→ **Exercise requirements**
Print out the records that follow, exactly and completely.

→ **Recorded data**
* * * *
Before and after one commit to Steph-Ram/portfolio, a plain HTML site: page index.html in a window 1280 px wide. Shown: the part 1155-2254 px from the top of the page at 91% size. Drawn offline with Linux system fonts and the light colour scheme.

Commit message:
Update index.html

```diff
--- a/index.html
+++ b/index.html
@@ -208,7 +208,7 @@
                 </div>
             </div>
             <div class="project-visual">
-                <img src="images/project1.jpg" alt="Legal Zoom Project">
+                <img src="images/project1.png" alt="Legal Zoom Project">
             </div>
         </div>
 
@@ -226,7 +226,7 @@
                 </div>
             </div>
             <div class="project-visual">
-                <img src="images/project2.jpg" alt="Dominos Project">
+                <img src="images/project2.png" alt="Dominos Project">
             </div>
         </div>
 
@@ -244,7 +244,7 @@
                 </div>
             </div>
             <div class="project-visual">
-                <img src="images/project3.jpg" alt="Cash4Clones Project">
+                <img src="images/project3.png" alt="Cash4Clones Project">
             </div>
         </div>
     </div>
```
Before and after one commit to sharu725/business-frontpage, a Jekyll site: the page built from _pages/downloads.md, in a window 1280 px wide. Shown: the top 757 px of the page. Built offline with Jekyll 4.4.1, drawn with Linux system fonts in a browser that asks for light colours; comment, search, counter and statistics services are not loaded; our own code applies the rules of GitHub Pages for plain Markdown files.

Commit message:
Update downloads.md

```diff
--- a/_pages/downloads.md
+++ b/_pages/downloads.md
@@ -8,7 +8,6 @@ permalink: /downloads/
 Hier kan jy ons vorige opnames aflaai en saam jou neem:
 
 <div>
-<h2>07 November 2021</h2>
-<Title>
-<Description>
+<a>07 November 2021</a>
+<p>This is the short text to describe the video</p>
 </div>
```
* * * *
→ **Output below**
Before and after one commit to Steph-Ram/portfolio, a plain HTML site: page index.html in a window 1280 px wide. Shown: the part 1155-2254 px from the top of the page at 91% size. Drawn offline with Linux system fonts and the light colour scheme.

Commit message:
Update index.html

```diff
--- a/index.html
+++ b/index.html
@@ -208,7 +208,7 @@
                 </div>
             </div>
             <div class="project-visual">
-                <img src="images/project1.jpg" alt="Legal Zoom Project">
+                <img src="images/project1.png" alt="Legal Zoom Project">
             </div>
         </div>
 
@@ -226,7 +226,7 @@
                 </div>
             </div>
             <div class="project-visual">
-                <img src="images/project2.jpg" alt="Dominos Project">
+                <img src="images/project2.png" alt="Dominos Project">
             </div>
         </div>
 
@@ -244,7 +244,7 @@
                 </div>
             </div>
             <div class="project-visual">
-                <img src="images/project3.jpg" alt="Cash4Clones Project">
+                <img src="images/project3.png" alt="Cash4Clones Project">
             </div>
         </div>
     </div>
```
Before and after one commit to sharu725/business-frontpage, a Jekyll site: the page built from _pages/downloads.md, in a window 1280 px wide. Shown: the top 757 px of the page. Built offline with Jekyll 4.4.1, drawn with Linux system fonts in a browser that asks for light colours; comment, search, counter and statistics services are not loaded; our own code applies the rules of GitHub Pages for plain Markdown files.

Commit message:
Update downloads.md

```diff
--- a/_pages/downloads.md
+++ b/_pages/downloads.md
@@ -8,7 +8,6 @@ permalink: /downloads/
 Hier kan jy ons vorige opnames aflaai en saam jou neem:
 
 <div>
-<h2>07 November 2021</h2>
-<Title>
-<Description>
+<a>07 November 2021</a>
+<p>This is the short text to describe the video</p>
 </div>
```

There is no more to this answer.